    Post by Dragon on Sat Aug 17, 2013 11:11 pm

    One Piece - Grand Line Adventures

    Struggling to Begin?

    If you're reading this, chances are you're either looking for new posts on this forum and are interested in what they say, or you want some help on beginning your character's story. Don't worry - I have some tips here that you can use.

    Getting Started:
    If you've just made your character and haven't rolplayed here, great, keep reading! If you've roleplayed before and just want some tips on new topics, then skip to the next header.

    When your character first enters the world of One Piece, they may be a seasoned adventurer or a wet-behind-the-ears and a good-for-nothing thief. Whatever their background, the player is the one most likely to be intimidated by such a big world of possibilities opening up for them. In order to alleviate this, start small. Try starting with your character leaving their house or job for the first time to join the world of Pirates, Marines or Bounty Hunters. If you log onto the chat and find someone to roleplay with, even better! Multiple people working on one topic can really help speed things along, and the 48-hour rule means that skipping players is possible, preventing topics getting hung due to one person being away. Whilst this may remain difficult in a two-person topic, constant communication between the parties about the topic can help keep inspiration levels high.

    If your character has already begun to set out and wants to travel to find shipmates, remember that you start with a basic raft at the very least, found in the Ship Creation Forum. This raft is free because it can be made from simple materials - a sail from a bedsheet, a mast and the deck from wooden logs or planks, and bound together by string. An oar is optional, but it is easy enough to sail the small vessel with your hands and the wind.
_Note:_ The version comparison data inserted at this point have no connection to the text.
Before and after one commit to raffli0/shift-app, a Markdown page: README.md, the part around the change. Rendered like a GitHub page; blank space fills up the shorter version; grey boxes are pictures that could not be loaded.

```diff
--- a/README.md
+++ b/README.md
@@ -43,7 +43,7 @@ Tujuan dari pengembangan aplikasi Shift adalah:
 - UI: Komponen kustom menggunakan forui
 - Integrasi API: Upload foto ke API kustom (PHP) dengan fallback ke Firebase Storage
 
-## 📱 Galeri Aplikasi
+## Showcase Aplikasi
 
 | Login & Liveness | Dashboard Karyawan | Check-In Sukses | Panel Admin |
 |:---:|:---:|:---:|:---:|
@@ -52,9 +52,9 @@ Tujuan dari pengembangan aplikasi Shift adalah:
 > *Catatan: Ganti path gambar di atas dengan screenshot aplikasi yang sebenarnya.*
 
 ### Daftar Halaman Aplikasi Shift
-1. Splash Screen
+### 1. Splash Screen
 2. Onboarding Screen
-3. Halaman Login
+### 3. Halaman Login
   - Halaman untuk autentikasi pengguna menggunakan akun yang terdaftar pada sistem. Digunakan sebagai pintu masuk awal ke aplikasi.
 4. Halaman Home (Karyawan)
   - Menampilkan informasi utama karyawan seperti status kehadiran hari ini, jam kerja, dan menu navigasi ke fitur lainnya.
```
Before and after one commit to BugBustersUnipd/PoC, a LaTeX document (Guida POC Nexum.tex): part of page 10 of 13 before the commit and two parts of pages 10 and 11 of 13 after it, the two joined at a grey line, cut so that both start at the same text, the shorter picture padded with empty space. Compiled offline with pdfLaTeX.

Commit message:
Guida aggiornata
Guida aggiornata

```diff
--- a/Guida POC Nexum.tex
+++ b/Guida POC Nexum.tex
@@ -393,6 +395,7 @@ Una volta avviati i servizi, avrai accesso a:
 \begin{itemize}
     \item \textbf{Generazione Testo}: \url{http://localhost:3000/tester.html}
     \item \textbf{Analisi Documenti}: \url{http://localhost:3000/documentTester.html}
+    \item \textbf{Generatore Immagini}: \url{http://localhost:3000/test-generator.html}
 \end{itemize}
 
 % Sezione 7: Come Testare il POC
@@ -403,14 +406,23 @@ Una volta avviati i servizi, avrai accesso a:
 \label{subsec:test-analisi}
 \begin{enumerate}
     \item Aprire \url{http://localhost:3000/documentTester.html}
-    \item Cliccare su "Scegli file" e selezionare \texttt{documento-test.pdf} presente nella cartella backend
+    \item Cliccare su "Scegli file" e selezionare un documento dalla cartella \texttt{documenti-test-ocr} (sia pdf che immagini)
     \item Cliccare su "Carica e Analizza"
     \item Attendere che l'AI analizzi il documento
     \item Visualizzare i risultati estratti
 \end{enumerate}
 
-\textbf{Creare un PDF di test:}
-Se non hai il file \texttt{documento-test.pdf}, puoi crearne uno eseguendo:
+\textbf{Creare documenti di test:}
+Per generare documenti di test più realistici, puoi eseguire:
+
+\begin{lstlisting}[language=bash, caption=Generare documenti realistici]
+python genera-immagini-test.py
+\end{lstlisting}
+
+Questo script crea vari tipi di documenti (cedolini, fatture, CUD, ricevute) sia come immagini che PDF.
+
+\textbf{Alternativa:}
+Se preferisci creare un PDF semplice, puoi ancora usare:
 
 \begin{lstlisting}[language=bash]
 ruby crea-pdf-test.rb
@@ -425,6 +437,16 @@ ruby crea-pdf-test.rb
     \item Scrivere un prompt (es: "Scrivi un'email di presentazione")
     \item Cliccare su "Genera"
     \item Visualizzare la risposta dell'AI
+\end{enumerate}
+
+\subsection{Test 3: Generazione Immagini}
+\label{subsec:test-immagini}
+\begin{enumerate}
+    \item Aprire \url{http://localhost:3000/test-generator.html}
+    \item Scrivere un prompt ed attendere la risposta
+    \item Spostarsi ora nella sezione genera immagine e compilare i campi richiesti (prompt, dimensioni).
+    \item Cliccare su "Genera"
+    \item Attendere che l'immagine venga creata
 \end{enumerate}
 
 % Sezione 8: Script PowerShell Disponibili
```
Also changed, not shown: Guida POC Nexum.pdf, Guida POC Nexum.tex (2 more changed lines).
    Joining pirate crews is suggested if you cannot find people to be on your crew. The cap on the number of people in a pirate crew is to prevent everyone going into just a few crews, so even if you see several 9-person-large crews, you don't need to fear them because you can either join them or rest safe in the knowledge their crew will almost be full and new people will have to join others - even yours!

    If you're a Marine, you can undergo combat training with other Marines, or spend your time hunting down Pirates or defending the Marine Bases. The Marines have a more regimented structure which enables them to go up in rank - something Pirates can't do unless their crew has a ranking setup. The best pirates can do by default is become a ship's specialist, like a Navigator. Additionally, in regards to this, it is important for Pirates to be able to hire people with different specialisms, like one Navigator (a person who spends all their stats on Navigating), one cook (one person who does the same for cooking) and so on. What a Marine can do to throw a spanner into a pirate crew's storyline is to capture or prevent a crew from obtaining a specific person to be on their crew. From then on, the crew will have a decision - to fight for that person, or to go to find someone else.

    Bounty Hunters have the most freedom of the groups. With few friends and many enemies, Bounty Hunters have a life of survival ahead of them. If they so wish, they can gather a crew of Bounty Hunters to travel with them, bargain with pirates or even join up with the Marines, since they don't advocate piracy (in most cases...?) - this means they can get rich quickly and can become very dangerous, very fast. Their lifespans are often short though.

    All in all, try finding roleplay partners by posting in the forum, looking on the chat, sending messages to certain players or by creating a topic, then linking it to people you think could join.

    Have fun on the High Seas!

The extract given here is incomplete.